Who Should Not Be Vaccinated?
There are some people who should not get a flu vaccine without first consulting a physician. These include:
- People who have a severe allergy to chicken eggs.
- People who have had a severe reaction to an influenza vaccination.
- Children younger than 6 months of age (influenza vaccine is not approved for this age group), and
- People who have a moderate-to-severe illness with a fever (they should wait until they recover to get vaccinated.)
- People with a history of Guillain–Barré Syndrome (a severe paralytic illness, also called GBS) that occurred after receiving influenza vaccine and who are not at risk for severe illness from influenza should generally not receive vaccine. Tell your doctor if you ever had Guillain-Barré Syndrome. Your doctor will help you decide whether the vaccine is recommended for you.
When Should I Get Vaccinated?
CDC recommends that people get vaccinated against influenza as soon as flu season vaccine becomes available in their community. Influenza seasons are unpredictable, and can begin as early as October.
It takes about two weeks after vaccination for antibodies to develop in the body and provide protection against the flu.
Flu vaccine is produced by private manufacturers, so availability depends on when production is completed. If everything goes as indicated by manufacturers, shipments are likely to begin in August and continue throughout September and October until all vaccine is distributed.
Doctors and nurses are encouraged to begin vaccinating their patients as soon as flu vaccine is available in their areas, even as early as August.
What is Pneumococcal Vaccination?
Pneumococcal vaccination is a method of preventing a specific type of lung infection (pneumonia) that is caused by pneumococcus bacterium. There are more than 80 different types of pneumococcus bacteria — 23 of them covered by the vaccine. The vaccine is injected into the body to stimulate the normal immune system to produce antibodies that are directed against pneumococcus bacteria.

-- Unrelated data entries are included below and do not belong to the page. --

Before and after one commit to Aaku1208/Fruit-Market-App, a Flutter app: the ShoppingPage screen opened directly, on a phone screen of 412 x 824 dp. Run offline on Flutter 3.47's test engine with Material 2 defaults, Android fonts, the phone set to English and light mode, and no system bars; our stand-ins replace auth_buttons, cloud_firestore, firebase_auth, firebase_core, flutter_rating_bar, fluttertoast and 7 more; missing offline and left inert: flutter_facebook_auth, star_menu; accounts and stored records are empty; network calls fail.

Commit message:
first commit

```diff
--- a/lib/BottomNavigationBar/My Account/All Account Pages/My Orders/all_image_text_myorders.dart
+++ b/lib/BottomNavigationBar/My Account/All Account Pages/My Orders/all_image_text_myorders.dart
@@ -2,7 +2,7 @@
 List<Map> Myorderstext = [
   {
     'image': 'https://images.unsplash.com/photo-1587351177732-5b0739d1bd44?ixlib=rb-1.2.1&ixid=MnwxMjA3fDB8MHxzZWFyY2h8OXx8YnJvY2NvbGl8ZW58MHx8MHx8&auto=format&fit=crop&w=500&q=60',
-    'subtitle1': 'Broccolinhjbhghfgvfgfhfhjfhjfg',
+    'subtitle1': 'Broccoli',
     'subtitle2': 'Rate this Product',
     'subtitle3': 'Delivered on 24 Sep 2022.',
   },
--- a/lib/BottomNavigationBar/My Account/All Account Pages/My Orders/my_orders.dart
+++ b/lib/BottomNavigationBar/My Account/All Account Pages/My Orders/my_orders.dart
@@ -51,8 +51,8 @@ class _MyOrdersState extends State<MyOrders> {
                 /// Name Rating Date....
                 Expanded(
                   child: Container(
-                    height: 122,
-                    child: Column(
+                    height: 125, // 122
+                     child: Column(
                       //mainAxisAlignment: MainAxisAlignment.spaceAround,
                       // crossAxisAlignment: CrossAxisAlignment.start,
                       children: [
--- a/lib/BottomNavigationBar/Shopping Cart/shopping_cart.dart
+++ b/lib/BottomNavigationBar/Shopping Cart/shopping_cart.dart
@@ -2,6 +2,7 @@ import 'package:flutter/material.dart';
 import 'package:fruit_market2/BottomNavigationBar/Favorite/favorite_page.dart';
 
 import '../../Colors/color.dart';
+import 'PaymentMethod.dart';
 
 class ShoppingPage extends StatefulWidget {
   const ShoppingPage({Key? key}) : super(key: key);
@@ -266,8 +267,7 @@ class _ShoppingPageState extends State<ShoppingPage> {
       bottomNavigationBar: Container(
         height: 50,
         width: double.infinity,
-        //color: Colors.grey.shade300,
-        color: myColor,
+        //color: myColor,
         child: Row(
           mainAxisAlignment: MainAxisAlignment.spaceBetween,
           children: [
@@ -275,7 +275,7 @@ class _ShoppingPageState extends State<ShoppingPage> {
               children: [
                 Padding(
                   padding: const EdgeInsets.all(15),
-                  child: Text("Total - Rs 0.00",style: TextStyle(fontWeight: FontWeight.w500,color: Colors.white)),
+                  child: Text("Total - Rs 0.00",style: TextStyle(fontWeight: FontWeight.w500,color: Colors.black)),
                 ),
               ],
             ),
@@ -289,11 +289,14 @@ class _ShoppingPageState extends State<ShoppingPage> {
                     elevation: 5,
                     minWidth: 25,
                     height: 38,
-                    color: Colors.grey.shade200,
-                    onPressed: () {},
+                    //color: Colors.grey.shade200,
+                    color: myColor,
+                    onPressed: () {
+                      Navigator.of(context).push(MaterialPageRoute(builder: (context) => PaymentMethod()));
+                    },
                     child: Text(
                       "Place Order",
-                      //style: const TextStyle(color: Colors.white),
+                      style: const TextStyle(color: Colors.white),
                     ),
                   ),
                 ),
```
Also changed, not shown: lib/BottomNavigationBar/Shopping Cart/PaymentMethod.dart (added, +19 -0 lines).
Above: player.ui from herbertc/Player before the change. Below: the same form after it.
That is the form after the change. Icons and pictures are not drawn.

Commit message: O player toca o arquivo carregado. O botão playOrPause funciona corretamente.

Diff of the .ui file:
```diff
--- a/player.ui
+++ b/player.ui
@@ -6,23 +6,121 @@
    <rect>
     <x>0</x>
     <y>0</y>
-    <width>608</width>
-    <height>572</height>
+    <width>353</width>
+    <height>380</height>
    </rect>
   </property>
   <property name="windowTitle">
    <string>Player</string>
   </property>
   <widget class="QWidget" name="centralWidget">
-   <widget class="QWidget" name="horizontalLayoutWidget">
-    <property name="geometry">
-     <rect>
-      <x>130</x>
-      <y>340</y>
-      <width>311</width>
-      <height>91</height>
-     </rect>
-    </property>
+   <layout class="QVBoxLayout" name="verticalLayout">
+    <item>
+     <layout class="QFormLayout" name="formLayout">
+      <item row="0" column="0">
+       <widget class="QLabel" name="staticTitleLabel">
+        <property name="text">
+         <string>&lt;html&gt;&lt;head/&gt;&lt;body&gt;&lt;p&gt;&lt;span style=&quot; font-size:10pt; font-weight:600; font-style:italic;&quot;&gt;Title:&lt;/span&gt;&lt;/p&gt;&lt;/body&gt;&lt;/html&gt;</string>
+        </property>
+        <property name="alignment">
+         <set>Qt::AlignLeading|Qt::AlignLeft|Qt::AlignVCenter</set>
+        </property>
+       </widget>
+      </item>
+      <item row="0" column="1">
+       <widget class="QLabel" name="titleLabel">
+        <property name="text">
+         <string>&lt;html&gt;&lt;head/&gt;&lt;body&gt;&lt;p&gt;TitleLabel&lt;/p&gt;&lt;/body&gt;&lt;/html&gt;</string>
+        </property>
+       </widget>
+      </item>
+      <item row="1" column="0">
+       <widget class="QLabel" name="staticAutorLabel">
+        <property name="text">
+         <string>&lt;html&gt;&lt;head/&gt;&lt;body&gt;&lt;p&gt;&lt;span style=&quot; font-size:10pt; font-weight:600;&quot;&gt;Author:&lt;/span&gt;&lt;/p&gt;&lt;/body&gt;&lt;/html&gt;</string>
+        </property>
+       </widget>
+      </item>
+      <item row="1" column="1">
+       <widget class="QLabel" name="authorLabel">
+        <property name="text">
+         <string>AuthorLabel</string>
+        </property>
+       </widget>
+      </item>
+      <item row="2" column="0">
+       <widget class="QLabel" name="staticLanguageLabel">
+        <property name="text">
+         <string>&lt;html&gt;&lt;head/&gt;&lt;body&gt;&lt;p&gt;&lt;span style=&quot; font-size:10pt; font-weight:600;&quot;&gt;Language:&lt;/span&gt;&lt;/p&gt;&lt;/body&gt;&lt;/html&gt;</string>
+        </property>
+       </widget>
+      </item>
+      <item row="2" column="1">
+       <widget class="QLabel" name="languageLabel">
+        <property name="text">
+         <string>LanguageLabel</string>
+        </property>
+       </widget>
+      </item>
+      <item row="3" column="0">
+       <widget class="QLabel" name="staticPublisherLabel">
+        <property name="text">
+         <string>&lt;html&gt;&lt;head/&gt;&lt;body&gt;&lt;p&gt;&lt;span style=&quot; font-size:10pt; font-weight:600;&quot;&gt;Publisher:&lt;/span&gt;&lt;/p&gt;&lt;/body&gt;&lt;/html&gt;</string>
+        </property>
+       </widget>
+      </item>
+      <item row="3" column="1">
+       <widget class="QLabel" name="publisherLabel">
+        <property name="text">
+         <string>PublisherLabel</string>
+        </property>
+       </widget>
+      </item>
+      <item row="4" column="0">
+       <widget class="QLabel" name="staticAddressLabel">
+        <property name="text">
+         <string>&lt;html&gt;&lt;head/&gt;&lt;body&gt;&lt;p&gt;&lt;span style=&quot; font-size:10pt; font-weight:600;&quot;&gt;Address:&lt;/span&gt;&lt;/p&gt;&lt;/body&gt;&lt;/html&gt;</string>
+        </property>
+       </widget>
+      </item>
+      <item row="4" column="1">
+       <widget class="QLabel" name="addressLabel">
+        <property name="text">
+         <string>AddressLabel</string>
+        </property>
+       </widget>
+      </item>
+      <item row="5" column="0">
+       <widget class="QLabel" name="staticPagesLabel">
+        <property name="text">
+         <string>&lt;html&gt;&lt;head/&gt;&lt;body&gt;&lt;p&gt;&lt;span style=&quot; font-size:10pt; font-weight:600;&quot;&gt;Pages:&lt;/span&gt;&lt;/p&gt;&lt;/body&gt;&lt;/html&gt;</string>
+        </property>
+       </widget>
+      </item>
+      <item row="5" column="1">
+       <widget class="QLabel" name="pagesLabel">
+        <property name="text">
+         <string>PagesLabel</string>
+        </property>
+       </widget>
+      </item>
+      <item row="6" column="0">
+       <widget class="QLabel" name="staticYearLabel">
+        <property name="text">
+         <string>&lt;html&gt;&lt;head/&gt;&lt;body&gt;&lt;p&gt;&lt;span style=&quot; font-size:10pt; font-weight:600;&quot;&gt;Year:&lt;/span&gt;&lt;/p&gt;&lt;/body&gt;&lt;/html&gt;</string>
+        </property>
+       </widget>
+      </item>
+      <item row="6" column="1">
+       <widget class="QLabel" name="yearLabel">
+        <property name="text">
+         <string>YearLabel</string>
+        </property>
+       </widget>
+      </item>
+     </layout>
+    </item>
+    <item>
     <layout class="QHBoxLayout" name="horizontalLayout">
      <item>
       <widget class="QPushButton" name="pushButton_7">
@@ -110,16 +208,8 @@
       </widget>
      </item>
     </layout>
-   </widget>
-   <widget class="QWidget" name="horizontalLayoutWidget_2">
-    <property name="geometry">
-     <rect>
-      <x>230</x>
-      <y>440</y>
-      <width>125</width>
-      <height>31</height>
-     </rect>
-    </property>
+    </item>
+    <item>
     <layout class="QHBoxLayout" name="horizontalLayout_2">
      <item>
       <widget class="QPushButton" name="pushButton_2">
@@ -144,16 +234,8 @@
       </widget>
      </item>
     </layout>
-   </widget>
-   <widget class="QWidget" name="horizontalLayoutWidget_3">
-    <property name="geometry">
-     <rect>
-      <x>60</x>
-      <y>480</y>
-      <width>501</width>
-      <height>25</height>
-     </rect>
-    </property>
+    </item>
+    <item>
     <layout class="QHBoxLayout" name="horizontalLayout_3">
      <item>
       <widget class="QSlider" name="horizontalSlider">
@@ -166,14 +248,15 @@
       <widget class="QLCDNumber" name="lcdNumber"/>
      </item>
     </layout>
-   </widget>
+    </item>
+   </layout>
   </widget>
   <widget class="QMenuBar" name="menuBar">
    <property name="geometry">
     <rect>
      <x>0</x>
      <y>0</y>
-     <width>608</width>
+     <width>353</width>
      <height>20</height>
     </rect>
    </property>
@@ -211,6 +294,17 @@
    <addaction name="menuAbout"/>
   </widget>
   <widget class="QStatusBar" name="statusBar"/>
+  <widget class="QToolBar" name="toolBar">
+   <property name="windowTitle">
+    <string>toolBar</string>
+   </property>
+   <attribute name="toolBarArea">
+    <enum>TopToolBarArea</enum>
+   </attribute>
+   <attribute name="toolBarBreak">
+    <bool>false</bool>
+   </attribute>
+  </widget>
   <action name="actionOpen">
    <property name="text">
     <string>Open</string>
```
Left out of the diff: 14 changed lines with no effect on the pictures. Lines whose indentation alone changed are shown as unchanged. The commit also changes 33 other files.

This method of stimulating the normal immune system to be directed against a specific microbe is called immunization. Pneumococcal vaccination is also referred to as pneumococcal immunization.
Pneumococcal vaccination does not protect against pneumonia caused by microbes other than pneumococcus bacteria, nor does it protect against pneumococcal bacteria strains not included in the vaccine. It is reassuring to note that of the 80 different serotypes, the vast majority of infections are caused by the 23 serotypes contained in the vaccine.
In children, especially under the age of 2, a special conjugated vaccine has been developed to stimulate less developed immune systems. Originally only covering seven serotypes, the newer vaccine released in 2010, now covers 13 serotypes of pneumococcus (Prevnar 13).
Who Should Consider Pneumococcal Vaccination?
Pneumococcal vaccination should be considered by people in the following groups:
- Adults 65 years of age and older
- People > 2 years of age with chronic heart or lung disorders, including congestive heart failure, diabetes mellitus, chronic liver disease, alcoholism, spinal fluid leaks, cardiomyopathy, chronic bronchitis, chronic obstructive pulmonary disease (COPD), or emphysema
- People > 2 years of age with spleen dysfunction (such as sickle cell disease) or lack of spleen function (asplenia), blood malignancy (leukemias), multiple myeloma, kidney failure, organ transplantation, or immunosuppressive conditions, including HIV infection
- Alaskan natives and certain American Indian populations
- If elective surgical removal of the spleen (splenectomy) or immunosuppressive therapy is planned, the vaccine is given two weeks prior to the procedure, if possible.